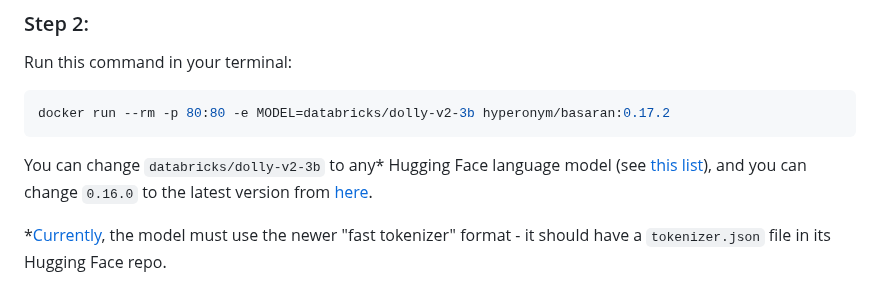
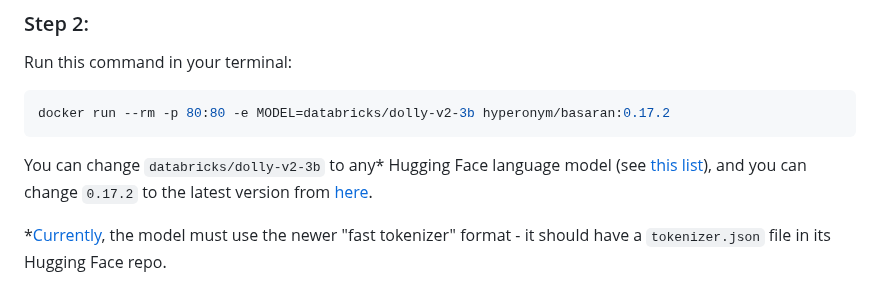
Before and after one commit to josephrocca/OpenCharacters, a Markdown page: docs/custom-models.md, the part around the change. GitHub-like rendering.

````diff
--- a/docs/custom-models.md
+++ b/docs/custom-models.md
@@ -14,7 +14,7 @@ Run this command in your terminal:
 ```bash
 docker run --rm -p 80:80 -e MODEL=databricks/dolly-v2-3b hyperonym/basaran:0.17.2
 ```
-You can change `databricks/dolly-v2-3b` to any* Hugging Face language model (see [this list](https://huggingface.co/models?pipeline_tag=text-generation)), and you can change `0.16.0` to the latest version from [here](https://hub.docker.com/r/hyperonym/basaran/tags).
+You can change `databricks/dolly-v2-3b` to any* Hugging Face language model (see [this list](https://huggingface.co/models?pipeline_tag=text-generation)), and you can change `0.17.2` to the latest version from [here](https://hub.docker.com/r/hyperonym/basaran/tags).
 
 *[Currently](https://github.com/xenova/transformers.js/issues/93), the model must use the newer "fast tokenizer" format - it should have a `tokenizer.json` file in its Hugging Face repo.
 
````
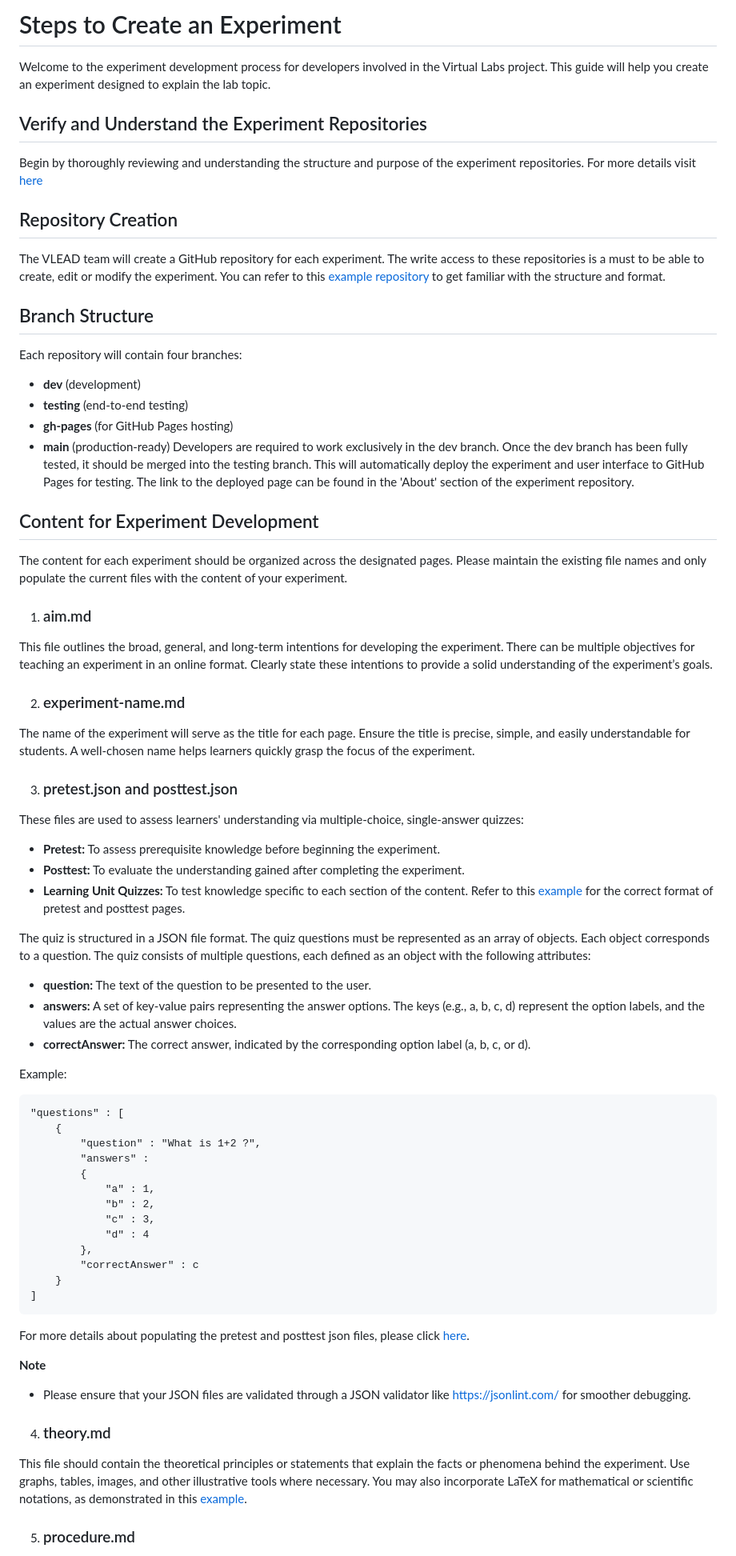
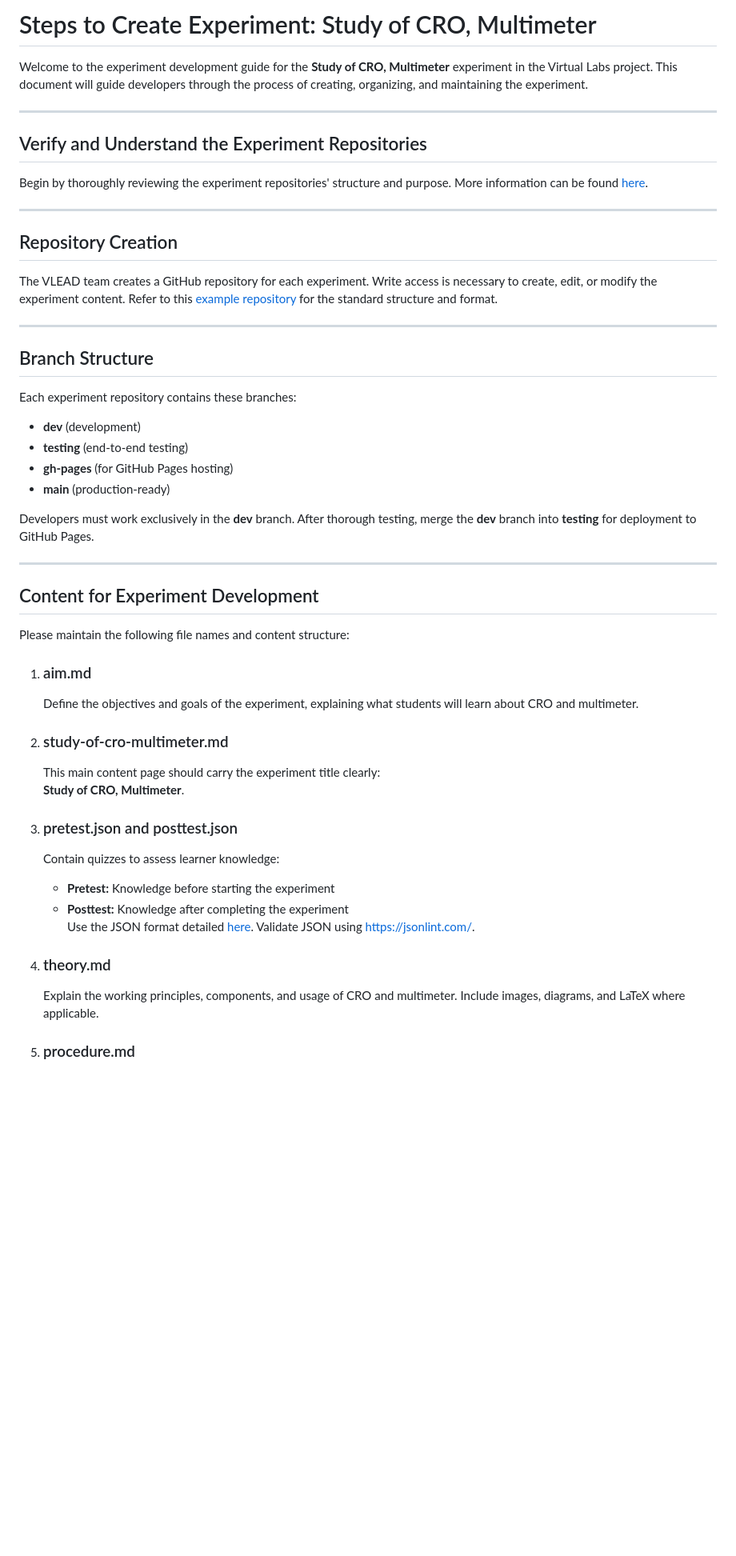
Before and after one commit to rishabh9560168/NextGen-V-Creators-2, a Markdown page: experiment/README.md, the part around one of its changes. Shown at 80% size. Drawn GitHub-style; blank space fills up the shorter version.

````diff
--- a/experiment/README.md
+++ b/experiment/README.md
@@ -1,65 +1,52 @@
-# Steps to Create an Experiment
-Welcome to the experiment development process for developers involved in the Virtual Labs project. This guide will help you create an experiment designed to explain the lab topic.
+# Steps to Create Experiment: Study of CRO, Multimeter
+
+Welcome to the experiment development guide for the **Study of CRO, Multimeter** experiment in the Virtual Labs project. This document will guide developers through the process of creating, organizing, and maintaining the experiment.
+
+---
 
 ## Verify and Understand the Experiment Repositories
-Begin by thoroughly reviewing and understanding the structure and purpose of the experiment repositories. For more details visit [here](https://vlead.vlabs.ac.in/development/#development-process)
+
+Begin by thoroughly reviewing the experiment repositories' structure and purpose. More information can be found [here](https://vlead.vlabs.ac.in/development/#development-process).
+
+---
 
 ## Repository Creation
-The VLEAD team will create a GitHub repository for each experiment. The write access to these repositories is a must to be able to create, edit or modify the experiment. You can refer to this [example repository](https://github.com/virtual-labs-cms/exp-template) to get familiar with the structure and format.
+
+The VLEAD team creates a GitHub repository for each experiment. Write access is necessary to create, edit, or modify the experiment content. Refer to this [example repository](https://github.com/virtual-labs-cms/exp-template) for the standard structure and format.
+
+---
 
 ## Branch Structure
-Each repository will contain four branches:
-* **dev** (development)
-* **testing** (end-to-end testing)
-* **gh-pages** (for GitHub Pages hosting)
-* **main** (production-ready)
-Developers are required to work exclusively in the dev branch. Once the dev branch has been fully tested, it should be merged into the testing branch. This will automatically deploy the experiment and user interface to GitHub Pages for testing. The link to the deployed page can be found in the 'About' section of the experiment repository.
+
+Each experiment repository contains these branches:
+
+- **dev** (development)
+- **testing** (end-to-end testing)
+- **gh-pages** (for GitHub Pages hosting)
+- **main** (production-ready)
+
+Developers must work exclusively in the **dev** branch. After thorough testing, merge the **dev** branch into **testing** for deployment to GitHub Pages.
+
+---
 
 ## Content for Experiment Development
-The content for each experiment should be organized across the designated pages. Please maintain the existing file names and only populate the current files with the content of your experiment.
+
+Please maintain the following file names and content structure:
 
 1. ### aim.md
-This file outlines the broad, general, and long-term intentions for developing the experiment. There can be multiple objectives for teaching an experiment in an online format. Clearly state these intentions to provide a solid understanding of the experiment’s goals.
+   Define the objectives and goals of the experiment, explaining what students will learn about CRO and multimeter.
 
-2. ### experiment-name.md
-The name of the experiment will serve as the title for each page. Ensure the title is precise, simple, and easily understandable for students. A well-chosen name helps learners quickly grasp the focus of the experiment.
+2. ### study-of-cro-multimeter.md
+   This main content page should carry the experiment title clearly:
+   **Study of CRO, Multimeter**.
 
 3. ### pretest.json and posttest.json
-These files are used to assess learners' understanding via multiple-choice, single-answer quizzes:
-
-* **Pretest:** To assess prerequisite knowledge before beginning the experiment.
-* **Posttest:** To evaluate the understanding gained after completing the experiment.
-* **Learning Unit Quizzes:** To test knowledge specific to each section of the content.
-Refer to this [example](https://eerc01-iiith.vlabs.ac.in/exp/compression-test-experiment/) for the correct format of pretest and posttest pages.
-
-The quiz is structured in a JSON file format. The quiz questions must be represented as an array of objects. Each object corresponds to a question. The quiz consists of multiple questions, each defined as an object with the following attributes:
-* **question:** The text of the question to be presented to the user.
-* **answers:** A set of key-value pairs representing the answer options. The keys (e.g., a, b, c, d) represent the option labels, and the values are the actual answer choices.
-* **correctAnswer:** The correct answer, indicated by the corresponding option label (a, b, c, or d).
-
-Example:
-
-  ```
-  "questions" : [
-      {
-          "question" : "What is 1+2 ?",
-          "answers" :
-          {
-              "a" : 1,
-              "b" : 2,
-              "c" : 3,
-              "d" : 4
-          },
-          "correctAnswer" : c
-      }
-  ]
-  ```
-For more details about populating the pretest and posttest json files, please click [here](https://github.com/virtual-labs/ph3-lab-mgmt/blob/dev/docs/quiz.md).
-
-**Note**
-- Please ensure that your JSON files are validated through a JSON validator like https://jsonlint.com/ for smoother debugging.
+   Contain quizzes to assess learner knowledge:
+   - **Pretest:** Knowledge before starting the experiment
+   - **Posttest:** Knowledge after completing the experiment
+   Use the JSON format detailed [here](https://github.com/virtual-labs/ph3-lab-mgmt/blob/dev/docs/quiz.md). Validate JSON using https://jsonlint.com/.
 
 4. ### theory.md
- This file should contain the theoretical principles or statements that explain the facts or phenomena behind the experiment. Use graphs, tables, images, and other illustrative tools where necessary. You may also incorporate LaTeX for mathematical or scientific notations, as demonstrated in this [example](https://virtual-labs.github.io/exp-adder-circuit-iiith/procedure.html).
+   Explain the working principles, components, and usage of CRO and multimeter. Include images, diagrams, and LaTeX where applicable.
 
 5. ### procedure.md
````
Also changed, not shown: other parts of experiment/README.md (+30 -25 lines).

· · · · ·

*TASK BRIEF*. Could you set down every record above word for word, leaving out the pictures?

*WORKED SOLUTION*.
Before and after one commit to josephrocca/OpenCharacters, a Markdown page: docs/custom-models.md, the part around the change. GitHub-like rendering.

````diff
--- a/docs/custom-models.md
+++ b/docs/custom-models.md
@@ -14,7 +14,7 @@ Run this command in your terminal:
 ```bash
 docker run --rm -p 80:80 -e MODEL=databricks/dolly-v2-3b hyperonym/basaran:0.17.2
 ```
-You can change `databricks/dolly-v2-3b` to any* Hugging Face language model (see [this list](https://huggingface.co/models?pipeline_tag=text-generation)), and you can change `0.16.0` to the latest version from [here](https://hub.docker.com/r/hyperonym/basaran/tags).
+You can change `databricks/dolly-v2-3b` to any* Hugging Face language model (see [this list](https://huggingface.co/models?pipeline_tag=text-generation)), and you can change `0.17.2` to the latest version from [here](https://hub.docker.com/r/hyperonym/basaran/tags).
 
 *[Currently](https://github.com/xenova/transformers.js/issues/93), the model must use the newer "fast tokenizer" format - it should have a `tokenizer.json` file in its Hugging Face repo.
 
````
Before and after one commit to rishabh9560168/NextGen-V-Creators-2, a Markdown page: experiment/README.md, the part around one of its changes. Shown at 80% size. Drawn GitHub-style; blank space fills up the shorter version.

````diff
--- a/experiment/README.md
+++ b/experiment/README.md
@@ -1,65 +1,52 @@
-# Steps to Create an Experiment
-Welcome to the experiment development process for developers involved in the Virtual Labs project. This guide will help you create an experiment designed to explain the lab topic.
+# Steps to Create Experiment: Study of CRO, Multimeter
+
+Welcome to the experiment development guide for the **Study of CRO, Multimeter** experiment in the Virtual Labs project. This document will guide developers through the process of creating, organizing, and maintaining the experiment.
+
+---
 
 ## Verify and Understand the Experiment Repositories
-Begin by thoroughly reviewing and understanding the structure and purpose of the experiment repositories. For more details visit [here](https://vlead.vlabs.ac.in/development/#development-process)
+
+Begin by thoroughly reviewing the experiment repositories' structure and purpose. More information can be found [here](https://vlead.vlabs.ac.in/development/#development-process).
+
+---
 
 ## Repository Creation
-The VLEAD team will create a GitHub repository for each experiment. The write access to these repositories is a must to be able to create, edit or modify the experiment. You can refer to this [example repository](https://github.com/virtual-labs-cms/exp-template) to get familiar with the structure and format.
+
+The VLEAD team creates a GitHub repository for each experiment. Write access is necessary to create, edit, or modify the experiment content. Refer to this [example repository](https://github.com/virtual-labs-cms/exp-template) for the standard structure and format.
+
+---
 
 ## Branch Structure
-Each repository will contain four branches:
-* **dev** (development)
-* **testing** (end-to-end testing)
-* **gh-pages** (for GitHub Pages hosting)
-* **main** (production-ready)
-Developers are required to work exclusively in the dev branch. Once the dev branch has been fully tested, it should be merged into the testing branch. This will automatically deploy the experiment and user interface to GitHub Pages for testing. The link to the deployed page can be found in the 'About' section of the experiment repository.
+
+Each experiment repository contains these branches:
+
+- **dev** (development)
+- **testing** (end-to-end testing)
+- **gh-pages** (for GitHub Pages hosting)
+- **main** (production-ready)
+
+Developers must work exclusively in the **dev** branch. After thorough testing, merge the **dev** branch into **testing** for deployment to GitHub Pages.
+
+---
 
 ## Content for Experiment Development
-The content for each experiment should be organized across the designated pages. Please maintain the existing file names and only populate the current files with the content of your experiment.
+
+Please maintain the following file names and content structure:
 
 1. ### aim.md
-This file outlines the broad, general, and long-term intentions for developing the experiment. There can be multiple objectives for teaching an experiment in an online format. Clearly state these intentions to provide a solid understanding of the experiment’s goals.
+   Define the objectives and goals of the experiment, explaining what students will learn about CRO and multimeter.
 
-2. ### experiment-name.md
-The name of the experiment will serve as the title for each page. Ensure the title is precise, simple, and easily understandable for students. A well-chosen name helps learners quickly grasp the focus of the experiment.
+2. ### study-of-cro-multimeter.md
+   This main content page should carry the experiment title clearly:
+   **Study of CRO, Multimeter**.
 
 3. ### pretest.json and posttest.json
-These files are used to assess learners' understanding via multiple-choice, single-answer quizzes:
-
-* **Pretest:** To assess prerequisite knowledge before beginning the experiment.
-* **Posttest:** To evaluate the understanding gained after completing the experiment.
-* **Learning Unit Quizzes:** To test knowledge specific to each section of the content.
-Refer to this [example](https://eerc01-iiith.vlabs.ac.in/exp/compression-test-experiment/) for the correct format of pretest and posttest pages.
-
-The quiz is structured in a JSON file format. The quiz questions must be represented as an array of objects. Each object corresponds to a question. The quiz consists of multiple questions, each defined as an object with the following attributes:
-* **question:** The text of the question to be presented to the user.
-* **answers:** A set of key-value pairs representing the answer options. The keys (e.g., a, b, c, d) represent the option labels, and the values are the actual answer choices.
-* **correctAnswer:** The correct answer, indicated by the corresponding option label (a, b, c, or d).
-
-Example:
-
-  ```
-  "questions" : [
-      {
-          "question" : "What is 1+2 ?",
-          "answers" :
-          {
-              "a" : 1,
-              "b" : 2,
-              "c" : 3,
-              "d" : 4
-          },
-          "correctAnswer" : c
-      }
-  ]
-  ```
-For more details about populating the pretest and posttest json files, please click [here](https://github.com/virtual-labs/ph3-lab-mgmt/blob/dev/docs/quiz.md).
-
-**Note**
-- Please ensure that your JSON files are validated through a JSON validator like https://jsonlint.com/ for smoother debugging.
+   Contain quizzes to assess learner knowledge:
+   - **Pretest:** Knowledge before starting the experiment
+   - **Posttest:** Knowledge after completing the experiment
+   Use the JSON format detailed [here](https://github.com/virtual-labs/ph3-lab-mgmt/blob/dev/docs/quiz.md). Validate JSON using https://jsonlint.com/.
 
 4. ### theory.md
- This file should contain the theoretical principles or statements that explain the facts or phenomena behind the experiment. Use graphs, tables, images, and other illustrative tools where necessary. You may also incorporate LaTeX for mathematical or scientific notations, as demonstrated in this [example](https://virtual-labs.github.io/exp-adder-circuit-iiith/procedure.html).
+   Explain the working principles, components, and usage of CRO and multimeter. Include images, diagrams, and LaTeX where applicable.
 
 5. ### procedure.md
````
Also changed, not shown: other parts of experiment/README.md (+30 -25 lines).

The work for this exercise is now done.